- What to work on: Using the material below, print the line that contains "to michelli-ofig/DataScience_Em_Producao, a", the line that contains "Also changed, not shown: parts of 9", and every line in between, exactly and nothing else.

*** Supplied material Section Begins ***

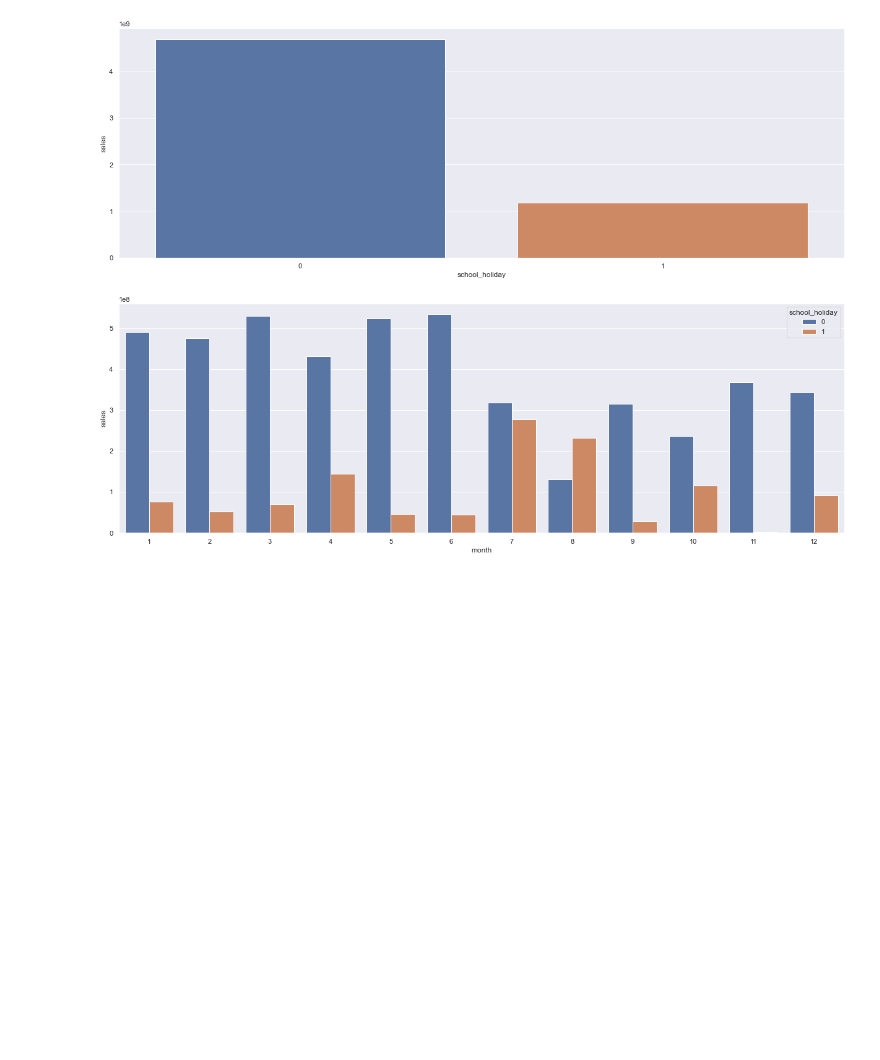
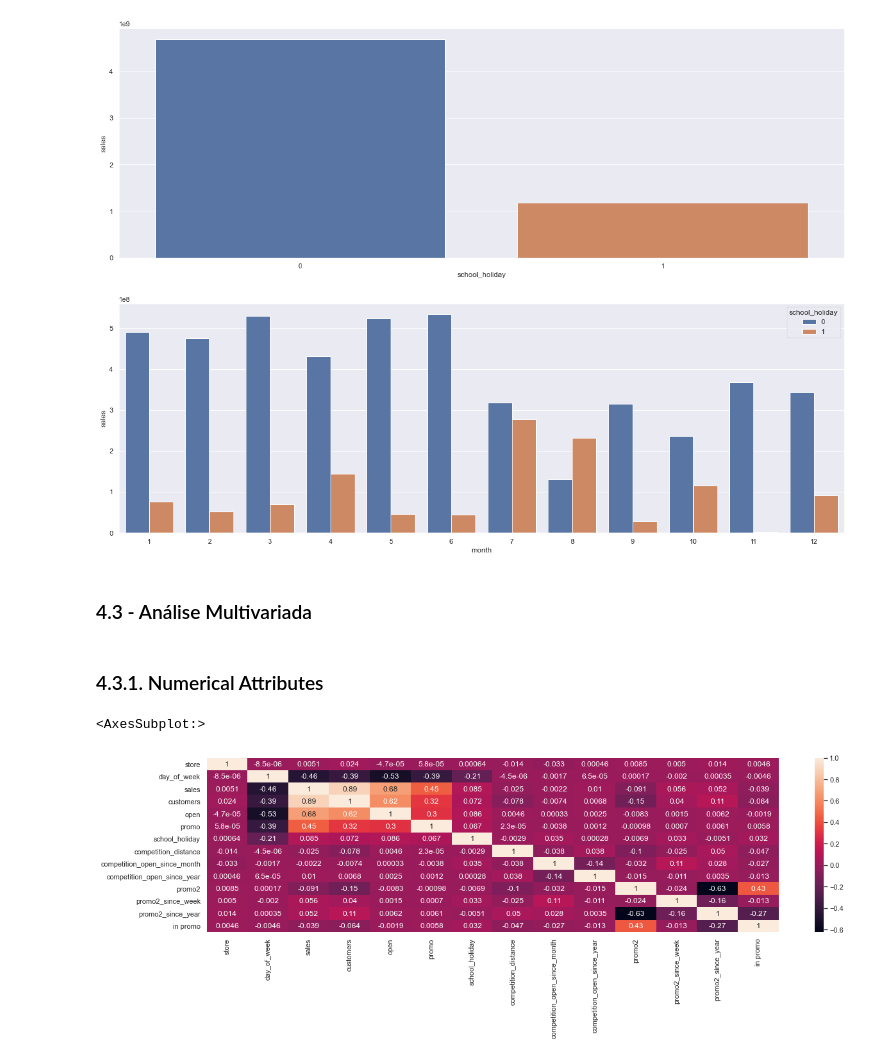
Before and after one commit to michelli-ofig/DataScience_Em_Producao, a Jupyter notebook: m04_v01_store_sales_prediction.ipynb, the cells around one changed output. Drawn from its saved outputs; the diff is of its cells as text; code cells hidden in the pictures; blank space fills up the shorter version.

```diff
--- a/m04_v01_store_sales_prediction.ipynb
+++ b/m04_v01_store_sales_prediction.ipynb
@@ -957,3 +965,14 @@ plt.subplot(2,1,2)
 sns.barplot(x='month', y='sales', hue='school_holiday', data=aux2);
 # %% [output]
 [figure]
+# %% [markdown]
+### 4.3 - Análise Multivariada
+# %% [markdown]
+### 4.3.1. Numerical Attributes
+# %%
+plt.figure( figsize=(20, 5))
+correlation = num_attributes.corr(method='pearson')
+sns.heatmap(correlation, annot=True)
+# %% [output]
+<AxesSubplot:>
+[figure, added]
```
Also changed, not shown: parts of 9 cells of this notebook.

*** Supplied material Section Ends ***
*** Supplied material Section Begins ***

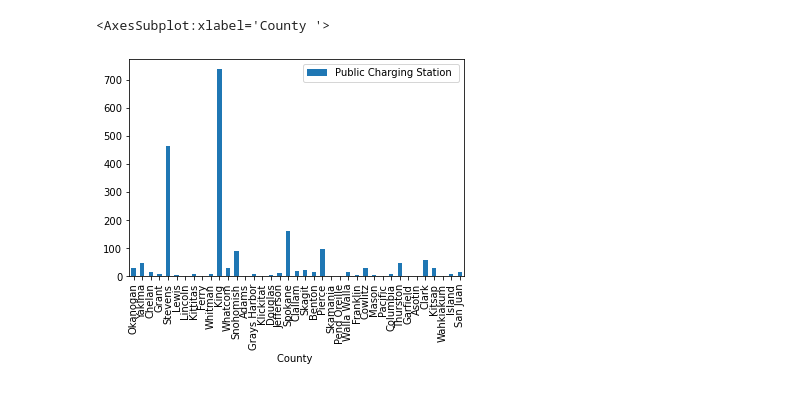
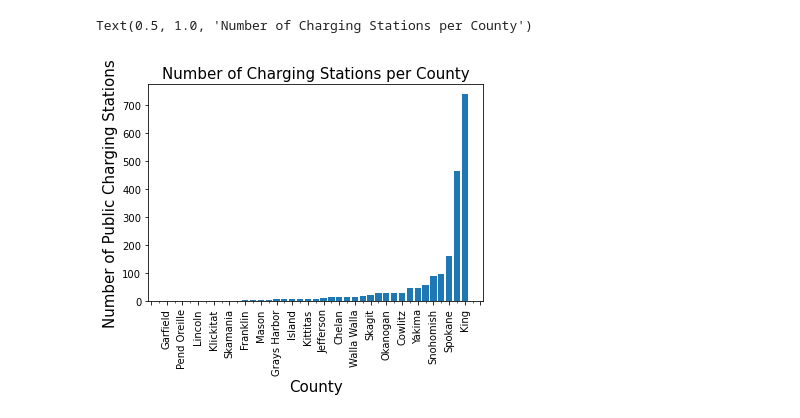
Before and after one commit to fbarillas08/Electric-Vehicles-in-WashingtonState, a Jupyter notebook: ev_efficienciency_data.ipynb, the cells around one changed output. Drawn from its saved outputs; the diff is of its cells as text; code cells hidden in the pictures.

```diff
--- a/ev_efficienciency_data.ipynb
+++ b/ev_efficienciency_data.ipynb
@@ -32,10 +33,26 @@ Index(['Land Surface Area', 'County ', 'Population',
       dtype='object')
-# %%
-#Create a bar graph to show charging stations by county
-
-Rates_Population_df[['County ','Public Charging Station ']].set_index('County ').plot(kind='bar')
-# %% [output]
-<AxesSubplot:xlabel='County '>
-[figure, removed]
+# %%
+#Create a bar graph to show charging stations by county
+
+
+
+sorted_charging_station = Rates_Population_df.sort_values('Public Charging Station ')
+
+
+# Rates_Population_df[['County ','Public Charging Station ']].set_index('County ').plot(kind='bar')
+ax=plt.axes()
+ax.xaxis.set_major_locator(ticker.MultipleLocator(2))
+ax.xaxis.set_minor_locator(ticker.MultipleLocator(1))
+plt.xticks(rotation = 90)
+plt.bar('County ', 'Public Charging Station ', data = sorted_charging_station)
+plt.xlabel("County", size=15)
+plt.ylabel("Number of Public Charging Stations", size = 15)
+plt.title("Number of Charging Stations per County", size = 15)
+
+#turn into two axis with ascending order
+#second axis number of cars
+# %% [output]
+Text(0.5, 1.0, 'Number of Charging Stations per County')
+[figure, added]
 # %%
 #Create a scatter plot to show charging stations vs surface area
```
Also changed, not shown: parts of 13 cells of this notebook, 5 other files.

*** Supplied material Section Ends ***
*** Supplied material Section Begins ***

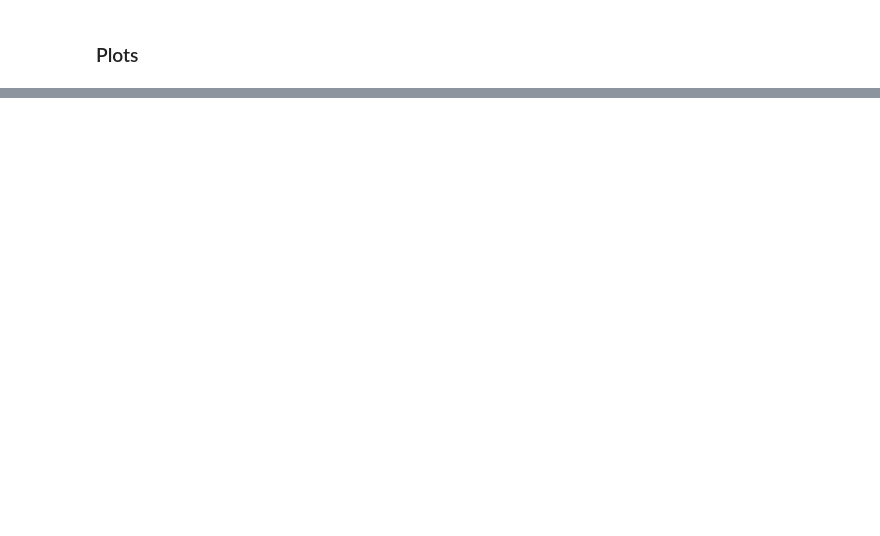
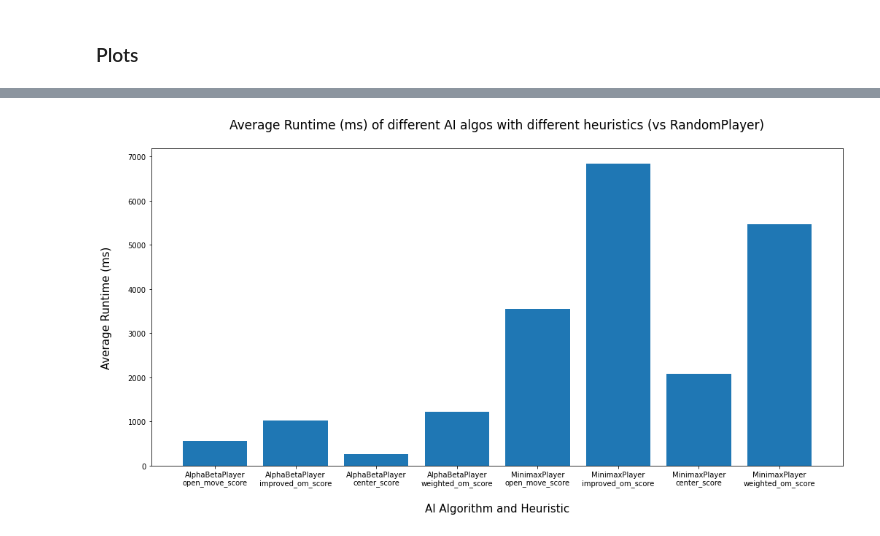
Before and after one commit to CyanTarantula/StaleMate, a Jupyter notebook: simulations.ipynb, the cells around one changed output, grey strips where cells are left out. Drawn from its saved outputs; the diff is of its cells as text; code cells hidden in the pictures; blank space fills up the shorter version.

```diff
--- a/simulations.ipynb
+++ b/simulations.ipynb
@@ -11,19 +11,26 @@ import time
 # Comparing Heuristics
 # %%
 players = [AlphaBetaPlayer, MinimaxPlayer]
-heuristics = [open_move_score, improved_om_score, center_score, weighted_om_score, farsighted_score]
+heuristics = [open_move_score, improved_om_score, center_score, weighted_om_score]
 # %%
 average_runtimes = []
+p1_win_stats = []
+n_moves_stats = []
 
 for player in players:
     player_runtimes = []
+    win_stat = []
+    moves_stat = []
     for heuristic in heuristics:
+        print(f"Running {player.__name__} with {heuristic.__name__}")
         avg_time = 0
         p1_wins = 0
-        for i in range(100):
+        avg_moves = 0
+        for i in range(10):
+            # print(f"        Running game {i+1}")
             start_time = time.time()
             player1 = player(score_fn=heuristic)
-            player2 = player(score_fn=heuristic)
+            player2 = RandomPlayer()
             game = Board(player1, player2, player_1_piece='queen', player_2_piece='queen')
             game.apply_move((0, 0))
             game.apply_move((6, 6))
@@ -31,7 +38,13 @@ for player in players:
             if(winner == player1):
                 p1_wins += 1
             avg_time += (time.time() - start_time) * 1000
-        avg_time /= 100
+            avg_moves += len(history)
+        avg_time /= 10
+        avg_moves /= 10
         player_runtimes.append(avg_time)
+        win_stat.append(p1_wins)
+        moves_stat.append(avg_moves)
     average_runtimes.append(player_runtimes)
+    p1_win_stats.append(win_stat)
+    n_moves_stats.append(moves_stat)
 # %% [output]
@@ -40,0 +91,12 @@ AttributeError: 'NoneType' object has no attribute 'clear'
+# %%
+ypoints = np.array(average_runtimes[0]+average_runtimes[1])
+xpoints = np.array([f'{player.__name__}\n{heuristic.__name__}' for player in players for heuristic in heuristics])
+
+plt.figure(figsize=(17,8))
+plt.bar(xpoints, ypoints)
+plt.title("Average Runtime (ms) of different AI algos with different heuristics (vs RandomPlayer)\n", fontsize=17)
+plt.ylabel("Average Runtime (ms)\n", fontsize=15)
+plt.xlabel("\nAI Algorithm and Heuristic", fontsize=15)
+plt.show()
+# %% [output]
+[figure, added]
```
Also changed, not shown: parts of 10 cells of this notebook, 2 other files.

*** Supplied material Section Ends ***

- Task response:
Before and after one commit to michelli-ofig/DataScience_Em_Producao, a Jupyter notebook: m04_v01_store_sales_prediction.ipynb, the cells around one changed output. Drawn from its saved outputs; the diff is of its cells as text; code cells hidden in the pictures; blank space fills up the shorter version.

```diff
--- a/m04_v01_store_sales_prediction.ipynb
+++ b/m04_v01_store_sales_prediction.ipynb
@@ -957,3 +965,14 @@ plt.subplot(2,1,2)
 sns.barplot(x='month', y='sales', hue='school_holiday', data=aux2);
 # %% [output]
 [figure]
+# %% [markdown]
+### 4.3 - Análise Multivariada
+# %% [markdown]
+### 4.3.1. Numerical Attributes
+# %%
+plt.figure( figsize=(20, 5))
+correlation = num_attributes.corr(method='pearson')
+sns.heatmap(correlation, annot=True)
+# %% [output]
+<AxesSubplot:>
+[figure, added]
```
Also changed, not shown: parts of 9 cells of this notebook.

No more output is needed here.